## WHAT YOU HAVE TO DO
Copy the listing verbatim, excluding any images found in it.

## RECORDS SUPPLIED

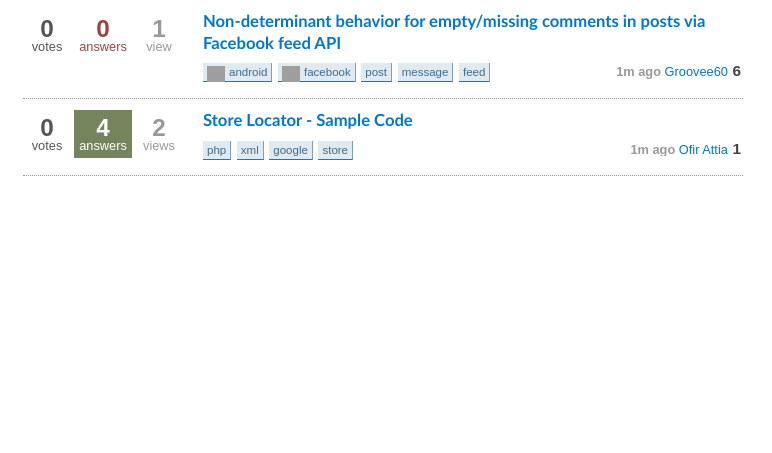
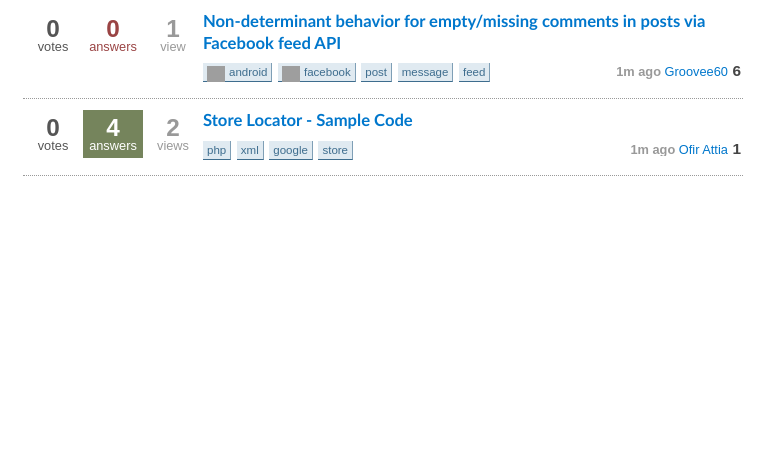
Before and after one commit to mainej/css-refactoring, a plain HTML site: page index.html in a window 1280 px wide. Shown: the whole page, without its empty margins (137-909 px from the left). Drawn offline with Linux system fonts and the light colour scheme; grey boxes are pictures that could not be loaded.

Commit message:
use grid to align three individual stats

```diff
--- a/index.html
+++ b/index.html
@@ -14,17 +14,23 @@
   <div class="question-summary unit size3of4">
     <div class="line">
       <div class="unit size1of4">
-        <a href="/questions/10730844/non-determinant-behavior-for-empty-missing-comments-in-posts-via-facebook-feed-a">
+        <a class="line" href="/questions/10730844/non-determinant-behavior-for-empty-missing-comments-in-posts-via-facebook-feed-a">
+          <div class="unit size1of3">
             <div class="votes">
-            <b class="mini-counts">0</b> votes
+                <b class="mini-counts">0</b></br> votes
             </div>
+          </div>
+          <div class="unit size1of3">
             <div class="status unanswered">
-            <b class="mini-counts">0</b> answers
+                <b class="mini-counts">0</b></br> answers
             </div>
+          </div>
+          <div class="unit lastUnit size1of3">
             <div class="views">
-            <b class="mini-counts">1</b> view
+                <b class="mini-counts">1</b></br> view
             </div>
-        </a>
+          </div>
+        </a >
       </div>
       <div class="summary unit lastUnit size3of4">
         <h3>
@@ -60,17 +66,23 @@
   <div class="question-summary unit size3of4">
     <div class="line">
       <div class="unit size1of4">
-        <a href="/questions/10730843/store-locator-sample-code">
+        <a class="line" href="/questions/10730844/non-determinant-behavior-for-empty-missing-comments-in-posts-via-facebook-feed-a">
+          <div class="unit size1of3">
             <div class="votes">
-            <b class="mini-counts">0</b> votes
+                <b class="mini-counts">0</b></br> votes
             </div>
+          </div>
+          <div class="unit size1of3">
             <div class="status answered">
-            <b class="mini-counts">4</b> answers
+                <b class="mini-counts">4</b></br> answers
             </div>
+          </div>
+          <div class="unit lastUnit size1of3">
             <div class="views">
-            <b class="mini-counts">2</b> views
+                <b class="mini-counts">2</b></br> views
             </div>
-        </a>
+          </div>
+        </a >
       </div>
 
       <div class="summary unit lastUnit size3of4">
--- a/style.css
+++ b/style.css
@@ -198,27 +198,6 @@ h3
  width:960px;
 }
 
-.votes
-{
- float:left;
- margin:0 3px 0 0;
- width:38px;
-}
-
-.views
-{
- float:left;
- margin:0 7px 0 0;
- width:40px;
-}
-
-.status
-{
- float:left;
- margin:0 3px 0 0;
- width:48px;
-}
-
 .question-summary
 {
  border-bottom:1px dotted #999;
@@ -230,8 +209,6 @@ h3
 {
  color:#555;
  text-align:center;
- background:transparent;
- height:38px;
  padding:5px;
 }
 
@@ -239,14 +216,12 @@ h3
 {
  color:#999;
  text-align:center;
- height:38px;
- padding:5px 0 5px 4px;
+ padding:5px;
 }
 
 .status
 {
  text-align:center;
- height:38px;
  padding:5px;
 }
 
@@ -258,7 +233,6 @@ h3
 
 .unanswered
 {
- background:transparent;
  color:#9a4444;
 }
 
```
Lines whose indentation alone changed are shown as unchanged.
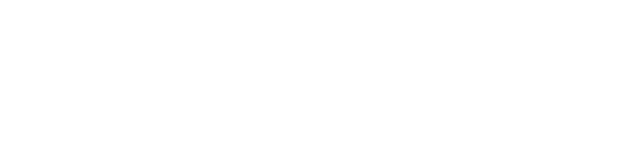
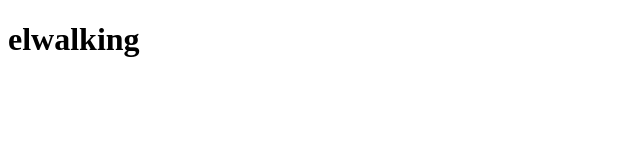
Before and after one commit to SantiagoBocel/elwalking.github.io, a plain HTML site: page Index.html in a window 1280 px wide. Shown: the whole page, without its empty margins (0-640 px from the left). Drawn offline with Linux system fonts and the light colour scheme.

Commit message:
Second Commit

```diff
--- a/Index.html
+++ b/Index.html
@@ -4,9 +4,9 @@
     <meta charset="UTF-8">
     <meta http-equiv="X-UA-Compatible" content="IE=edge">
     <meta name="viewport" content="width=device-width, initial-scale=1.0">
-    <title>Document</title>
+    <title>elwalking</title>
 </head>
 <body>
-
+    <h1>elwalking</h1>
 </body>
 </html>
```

## EXPECTED ANSWER
Before and after one commit to mainej/css-refactoring, a plain HTML site: page index.html in a window 1280 px wide. Shown: the whole page, without its empty margins (137-909 px from the left). Drawn offline with Linux system fonts and the light colour scheme; grey boxes are pictures that could not be loaded.

Commit message:
use grid to align three individual stats

```diff
--- a/index.html
+++ b/index.html
@@ -14,17 +14,23 @@
   <div class="question-summary unit size3of4">
     <div class="line">
       <div class="unit size1of4">
-        <a href="/questions/10730844/non-determinant-behavior-for-empty-missing-comments-in-posts-via-facebook-feed-a">
+        <a class="line" href="/questions/10730844/non-determinant-behavior-for-empty-missing-comments-in-posts-via-facebook-feed-a">
+          <div class="unit size1of3">
             <div class="votes">
-            <b class="mini-counts">0</b> votes
+                <b class="mini-counts">0</b></br> votes
             </div>
+          </div>
+          <div class="unit size1of3">
             <div class="status unanswered">
-            <b class="mini-counts">0</b> answers
+                <b class="mini-counts">0</b></br> answers
             </div>
+          </div>
+          <div class="unit lastUnit size1of3">
             <div class="views">
-            <b class="mini-counts">1</b> view
+                <b class="mini-counts">1</b></br> view
             </div>
-        </a>
+          </div>
+        </a >
       </div>
       <div class="summary unit lastUnit size3of4">
         <h3>
@@ -60,17 +66,23 @@
   <div class="question-summary unit size3of4">
     <div class="line">
       <div class="unit size1of4">
-        <a href="/questions/10730843/store-locator-sample-code">
+        <a class="line" href="/questions/10730844/non-determinant-behavior-for-empty-missing-comments-in-posts-via-facebook-feed-a">
+          <div class="unit size1of3">
             <div class="votes">
-            <b class="mini-counts">0</b> votes
+                <b class="mini-counts">0</b></br> votes
             </div>
+          </div>
+          <div class="unit size1of3">
             <div class="status answered">
-            <b class="mini-counts">4</b> answers
+                <b class="mini-counts">4</b></br> answers
             </div>
+          </div>
+          <div class="unit lastUnit size1of3">
             <div class="views">
-            <b class="mini-counts">2</b> views
+                <b class="mini-counts">2</b></br> views
             </div>
-        </a>
+          </div>
+        </a >
       </div>
 
       <div class="summary unit lastUnit size3of4">
--- a/style.css
+++ b/style.css
@@ -198,27 +198,6 @@ h3
  width:960px;
 }
 
-.votes
-{
- float:left;
- margin:0 3px 0 0;
- width:38px;
-}
-
-.views
-{
- float:left;
- margin:0 7px 0 0;
- width:40px;
-}
-
-.status
-{
- float:left;
- margin:0 3px 0 0;
- width:48px;
-}
-
 .question-summary
 {
  border-bottom:1px dotted #999;
@@ -230,8 +209,6 @@ h3
 {
  color:#555;
  text-align:center;
- background:transparent;
- height:38px;
  padding:5px;
 }
 
@@ -239,14 +216,12 @@ h3
 {
  color:#999;
  text-align:center;
- height:38px;
- padding:5px 0 5px 4px;
+ padding:5px;
 }
 
 .status
 {
  text-align:center;
- height:38px;
  padding:5px;
 }
 
@@ -258,7 +233,6 @@ h3
 
 .unanswered
 {
- background:transparent;
  color:#9a4444;
 }
 
```
Lines whose indentation alone changed are shown as unchanged.
Before and after one commit to SantiagoBocel/elwalking.github.io, a plain HTML site: page Index.html in a window 1280 px wide. Shown: the whole page, without its empty margins (0-640 px from the left). Drawn offline with Linux system fonts and the light colour scheme.

Commit message:
Second Commit

```diff
--- a/Index.html
+++ b/Index.html
@@ -4,9 +4,9 @@
     <meta charset="UTF-8">
     <meta http-equiv="X-UA-Compatible" content="IE=edge">
     <meta name="viewport" content="width=device-width, initial-scale=1.0">
-    <title>Document</title>
+    <title>elwalking</title>
 </head>
 <body>
-
+    <h1>elwalking</h1>
 </body>
 </html>
```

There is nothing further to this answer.